There are many good restaurants to enjoy in Istanbul – quickly one becomes familiar with baklava and Chai tea (the Turkish tea of choice) as many Turks enjoy these items following a filling meal. If you are anything like us by the end of your stay in Turkey you will become experts in discerning which place has the best baklava or Chai tea – the tea is also available in an apple flavor for those unable to tolerate caffeine – Elma Chai. In Istanbul there are many places to visit such as Hagia Sophia, the Blue Mosque, the Bosphorus Strait, the Grand Bazaar, and the Spice Bazaar – at these places we were fortunate to spend our days enjoying Turkey’s history while purchasing evil eye trinkets, spices, Turkish delight candies, leather jackets, and much more. During these day excursions it is imperative that tourists carry a good amount of bottled water, especially in the summer months.
In front of the Blue Mosque are a number of obelisks, which have come from different areas and contain scenes carved into the material depicting different social scenes. One monument in particular was 3500 years old composed of granite from Egypt, standing 20 meters tall. Some of these artifacts come from the Byzantine Empire, which we heard a lot about while visiting the ruins of Turkey.

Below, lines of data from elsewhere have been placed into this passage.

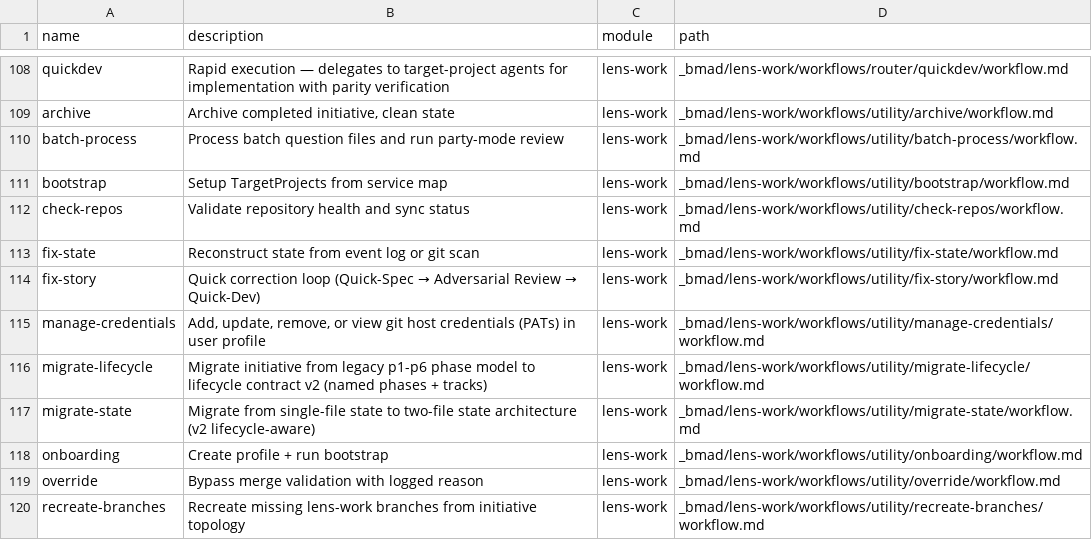
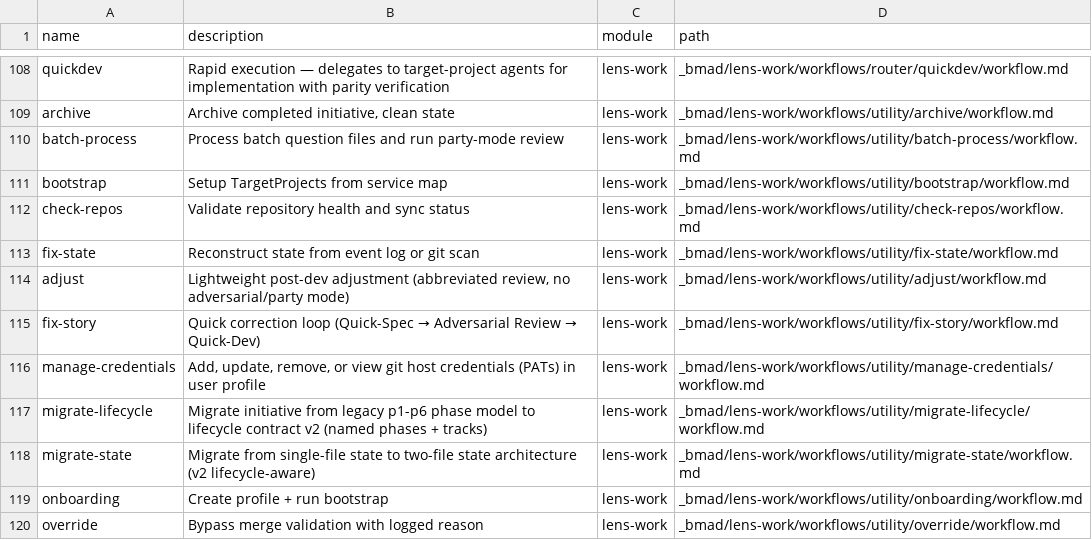
Before and after one commit to crisweber2600/Lens.Core.Src, a CSV file: _bmad/_config/workflow-manifest.csv, drawn as a sheet; only a part is shown, gaps mark what is left out; the shorter side is filled out with more unchanged rows; the diff names each change by its address in the sheet, - before the commit and + after, or states it on an @@ line.

Commit message:
feat: add #adjust utility workflow for lightweight post-dev tweaks
- New workflow: _bmad/lens-work/workflows/utility/adjust/workflow.md
- Full prompt: .github/prompts/lens-work.adjust.prompt.md
- IDE stubs: .cursor/commands/ and .claude/commands/
- Registered in: workflow-manifest, files-manifest, module-help
- Added to Utility command group in both agent configs
- Added subPrompt registry entries for adjust and fix-story
- Ceremony: abbreviated review, advisory constitution, no adversarial/party mode
- Scope guards: <=5 files, <=100 lines (warn + override if exceeded)

```diff
--- a/_bmad/_config/workflow-manifest.csv
+++ b/_bmad/_config/workflow-manifest.csv
+row 114: adjust | Lightweight post-dev adjustment (abbreviated review, no adversarial/party mode) | lens-work | _bmad/lens-work/workflows/utility/adjust/workflow.md
```
Also changed, not shown: _bmad/_config/files-manifest.csv, _bmad/lens-work/module-help.csv, 6 other files.
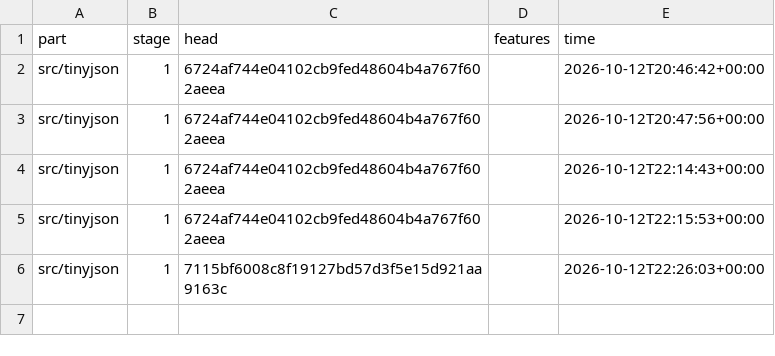
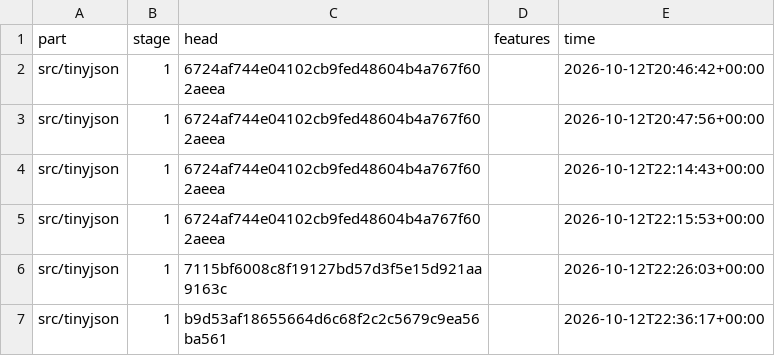
Before and after one commit to Lanskask/c-cpp-to-rust, a TSV file: pilots/tinyjson/migration/gate-passed.tsv, drawn as a sheet.

```diff
--- a/pilots/tinyjson/migration/gate-passed.tsv
+++ b/pilots/tinyjson/migration/gate-passed.tsv
@@ -6 +6,2 @@ src/tinyjson	1	6724af744e04102cb9fed48604b4a767f602aeea		2026-10-12T22:15:53+00:
 src/tinyjson	1	7115bf6008c8f19127bd57d3f5e15d921aa9163c		2026-10-12T22:26:03+00:00
+src/tinyjson	1	b9d53af18655664d6c68f2c2c5679c9ea56ba561		2026-10-12T22:36:17+00:00
```
Also changed, not shown: SPEND-MODELS.tsv, 2 other files.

Our tour guide even remarked to us that unbeknownst to many tourists Turkey has more Roman and Greek ruins than the countries of Greece and Italy respectively. Many guide books suggested that women bring scarves with them for the religious sites, but as we found when entering the Blue Mosque it is not open to tourists during prayer and thus head coverings are not necessary.
One religious practice that was very fascinating was the fanfare leading up to the circumcision of young boys. Unlike in the Jewish religion where boys are circumcised at 8 days old these boys are circumcised at around the age of 7 and 8 years old. For them and their families the celebration leading up to it is a very big deal – they are paraded around the city dressed in elaborately adorned garments and receive many gifts commemorating this spiritual journey. Keep an eye out for these boys – it is an intriguing site.
Hagia Sophia is older than the Blue Mosque, which was built about two hundred years later and faces it. Sultan Ahmed actually ordered the building of the mosque – when he was a young leader. The history of Hagia Sophia is equally interesting; it was originally built as a church in the 6th Century and then later converted to a mosque. Symbols were added to the church to make it representative of the Islamic faith. Hagia Sophia has four minarets where the Blue Mosque has six. Interestingly, funerals are conducted outside the mosque so as not to “dirty” it. In the Blue Mosque there are special blue tiles at the gallery level. These tiles were deemed to be very valuable and rare in centuries past. They are known by the name of Iznik tiles and many stores selling pottery will have bowls and plates echoing these ancient tiles. The construction of St. Sophia was very different from the Blue Mosque – its construction was ordered by Constantine. It was built during the years of 532-537 A.C.E., roughly 10,000 slaves worked on the Basilica, which was dedicated to Jesus. Many of the ruins in Turkey represent the diverse religious groups that once occupied its land during the various eras. When the Turks came through and converted the church to a mosque they added the minarets and flying buttresses for structural support. Once we walked out of the St. Sophia we were greeted by open green fields with beautiful gardens and in the distance is the Blue Mosque – a picture worthy panorama.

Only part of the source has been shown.